Pakistan: You Can't Hunt Al Qaeda Here

A Pakistani paramilitary soldier keeps position as paramilitary vehicles patrol a road in Quetta, Pakistan on Sunday, Aug. 26, 2007. Fifteen paramilitary troops were freed Aug. 28, 2007, after being held captive for more than three weeks by pro-Taliban militants. AP Photo/Arshad Butt

Pakistan reiterated that it will not let American forces hunt al Qaeda and Taliban militants on its soil, after a news report said Sunday that the Bush administration was considering expanding U.S. military and intelligence operations into Pakistan's tribal regions.

The Foreign Ministry dismissed as "speculative" a story in The New York Times saying President Bush's top security officials discussed a proposal Friday to deploy U.S. troops to pursue militants along the Pakistan-Afghanistan border.

"We are very clear.
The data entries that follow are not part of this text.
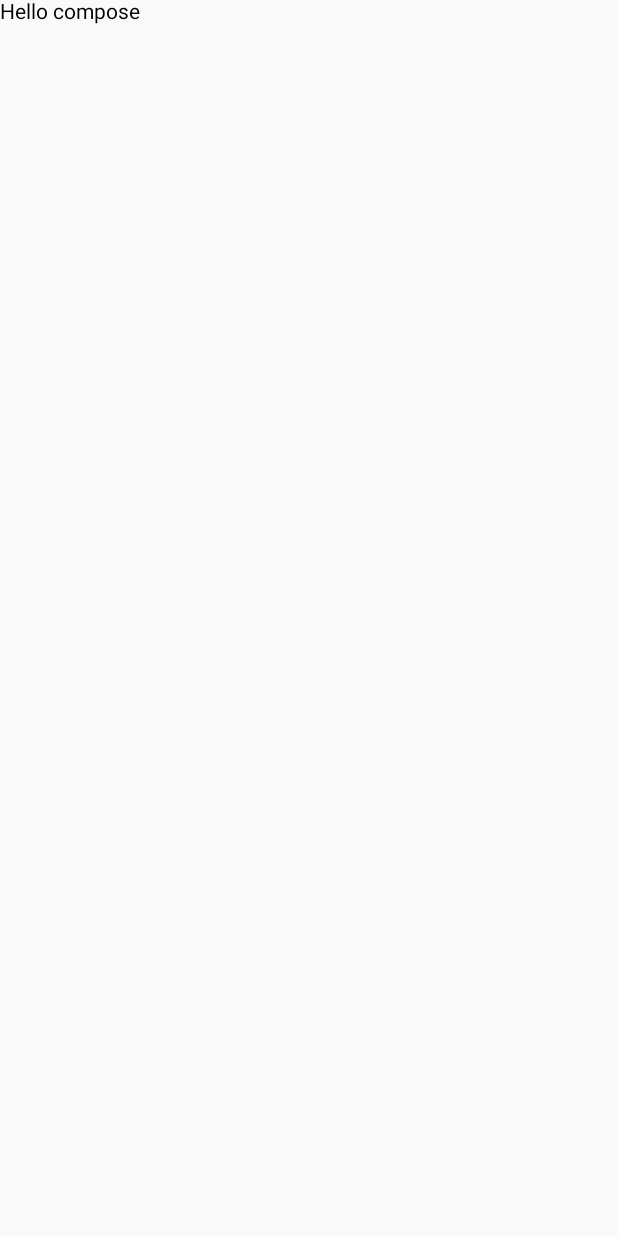
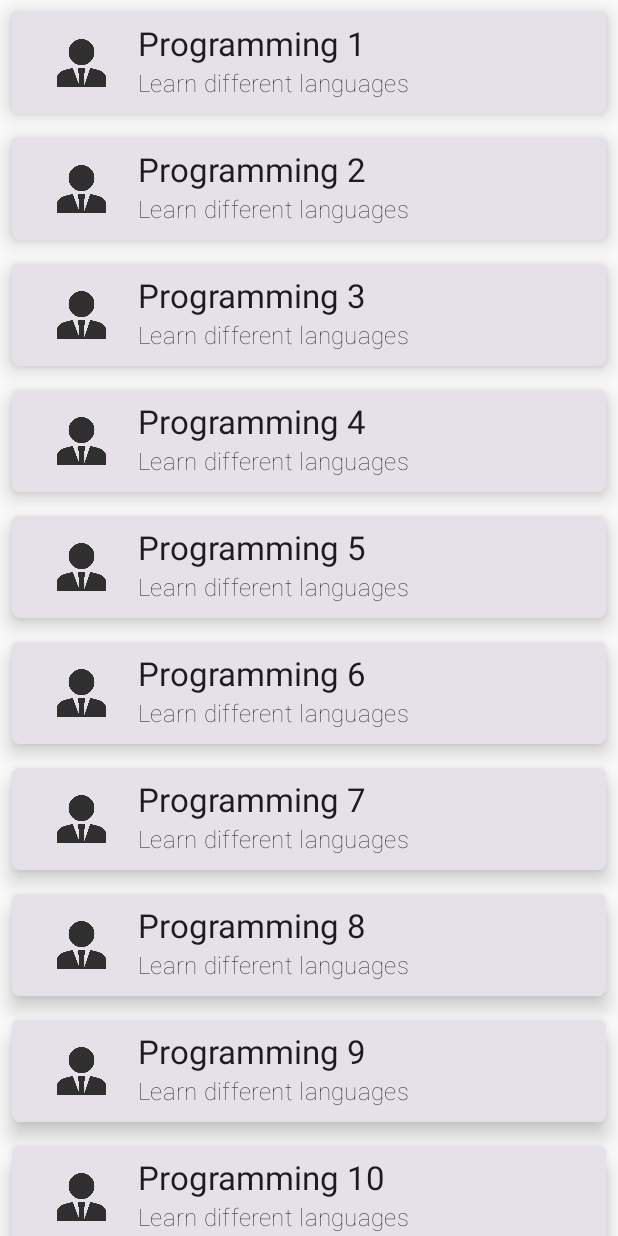
Before and after one commit to uday144/HELLOCOMPOSE, an Android app built with Jetpack Compose: the screen it shows after launch (MainActivity), on a phone screen of 412 x 824 dp. Before the commit the screen is almost empty. Run offline under Robolectric (Android 15) with nearby library versions, the phone set to English and light mode, and no system bars.

Commit message:
Inefficient list by column

```diff
--- a/app/src/main/java/com/example/hellocompose/MainActivity.kt
+++ b/app/src/main/java/com/example/hellocompose/MainActivity.kt
@@ -42,7 +42,7 @@ class MainActivity : ComponentActivity() {
     override fun onCreate(savedInstanceState: Bundle?) {
         super.onCreate(savedInstanceState)
         setContent {
-            Text(text = "Hello compose")
+            PreviewItem()
         }
     }
 }
--- /dev/null
+++ b/app/src/main/java/com/example/hellocompose/Screen.kt
@@ -0,0 +1,94 @@
+package com.example.hellocompose
+
+import androidx.compose.foundation.Image
+import androidx.compose.foundation.layout.Column
+import androidx.compose.foundation.layout.Row
+import androidx.compose.foundation.layout.padding
+import androidx.compose.foundation.layout.size
+import androidx.compose.foundation.rememberScrollState
+import androidx.compose.foundation.shape.RoundedCornerShape
+import androidx.compose.foundation.verticalScroll
+import androidx.compose.material3.Card
+import androidx.compose.material3.CardDefaults
+import androidx.compose.material3.MaterialTheme
+import androidx.compose.material3.Text
+import androidx.compose.runtime.Composable
+import androidx.compose.ui.Alignment
+import androidx.compose.ui.Modifier
+import androidx.compose.ui.res.painterResource
+import androidx.compose.ui.text.font.FontWeight
+import androidx.compose.ui.tooling.preview.Preview
+import androidx.compose.ui.unit.dp
+
+
+@Preview(heightDp = 500)
+@Composable
+fun PreviewItem(){
+   Column(modifier = Modifier.verticalScroll(rememberScrollState())) {
+       getCategoryList().map {item ->
+           BlogCategory(item.img, item.title, item.subtitle)
+       }
+   }
+}
+
+@Composable
+fun BlogCategory(img: Int, title: String, subtitle: String) {
+    Card(
+        shape = RoundedCornerShape(5.dp),
+        elevation = CardDefaults.cardElevation(
+            defaultElevation = 8.dp
+        ),
+        modifier = Modifier.padding(8.dp)
+    ) {
+        Row(verticalAlignment = Alignment.CenterVertically,
+            modifier = Modifier.padding(8.dp)) {
+            Image(painter = painterResource(id = img), contentDescription = "",
+                modifier = Modifier
+                    .size(48.dp)
+                    .padding(8.dp)
+                    .weight(.2f))
+            ItemDescription(title, subtitle, Modifier.Companion.weight(.8f))
+        }
+
+    }
+}
+
+@Composable
+private fun ItemDescription(title: String, subtitle: String, modifier: Modifier) {
+    Column(modifier = modifier) {
+        Text(
+            text = title,
+            style = MaterialTheme.typography.titleLarge
+        )
+        Text(
+            text = subtitle,
+            style = MaterialTheme.typography.titleMedium,
+            fontWeight = FontWeight.Thin
+        )
+    }
+}
+
+data class Category(val img: Int, val title: String, val subtitle: String)
+
+fun getCategoryList(): MutableList<Category>{
+    val list  = mutableListOf<Category>()
+    list.add(Category(R.drawable.bperson, "Programming 1", "Learn different languages"))
+    list.add(Category(R.drawable.bperson, "Programming 2", "Learn different languages"))
+    list.add(Category(R.drawable.bperson, "Programming 3", "Learn different languages"))
+    list.add(Category(R.drawable.bperson, "Programming 4", "Learn different languages"))
+    list.add(Category(R.drawable.bperson, "Programming 5", "Learn different languages"))
+    list.add(Category(R.drawable.bperson, "Programming 6", "Learn different languages"))
+    list.add(Category(R.drawable.bperson, "Programming 7", "Learn different languages"))
+    list.add(Category(R.drawable.bperson, "Programming 8", "Learn different languages"))
+    list.add(Category(R.drawable.bperson, "Programming 9", "Learn different languages"))
+    list.add(Category(R.drawable.bperson, "Programming 10", "Learn different languages"))
+    list.add(Category(R.drawable.bperson, "Programming 11", "Learn different languages"))
+    list.add(Category(R.drawable.bperson, "Programming 12", "Learn different languages"))
+    list.add(Category(R.drawable.bperson, "Programming 13", "Learn different languages"))
+    list.add(Category(R.drawable.bperson, "Programming 14", "Learn different languages"))
+    list.add(Category(R.drawable.bperson, "Programming 15", "Learn different languages"))
+    list.add(Category(R.drawable.bperson, "Programming 16", "Learn different languages"))
+    list.add(Category(R.drawable.bperson, "Programming 17", "Learn different languages"))
+    list.add(Category(R.drawable.bperson, "Programming 18", "Learn different languages"))
+    return list
+}
```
Nobody is going to be allowed to do anything here," said Maj. Gen. Waheed Arshad, the top spokesman for Pakistan's army.

"The government has said it so many times," Arshad said. "No foreign forces will be allowed to operate inside Pakistan."

The Pakistan-Afghanistan border area has long been considered a likely hiding place for al Qaeda leader Osama bin Laden and his top deputy Ayman al-Zawahri, as well as an operating ground for tribal Taliban sympathizers.

In Afghanistan, President Hamid Karzai's spokesman did not immediately return a call seeking comment on the report.

Bush's top security advisers - including Vice President Dick Cheney and Secretary of State Condoleezza Rice - had debated whether to expand the authority of the CIA and the military to "conduct far more aggressive covert operations in the tribal areas of Pakistan," the Times reported.

Recent reports indicate al Qaeda and the Taliban are "intensifying efforts" to destabilize Pakistan's government, the newspaper said.

It said Bush's security advisers' discussion on the proposal was part of an assessment of Washington's strategy following the Dec. 27 assassination of populist opposition leader Benazir Bhutto, a moderate pro-U.S. politician who had vowed to fight Islamic extremists if she was elected in an upcoming parliamentary vote.

Pakistan's President Pervez Musharraf, a close U.S. ally in the war against terror, has blamed Baitullah Mehsud, a tribal militant leader allegedly tied to al Qaeda, for Bhutto's death.

Mehsud has reportedly denied involvement.
By Sadaqat Jan
  • CBSNews

Comments

Watch CBSN Live

Watch CBS News anytime, anywhere with the new 24/7 digital news network. Stream CBSN live or on demand for FREE on your TV, computer, tablet, or smartphone.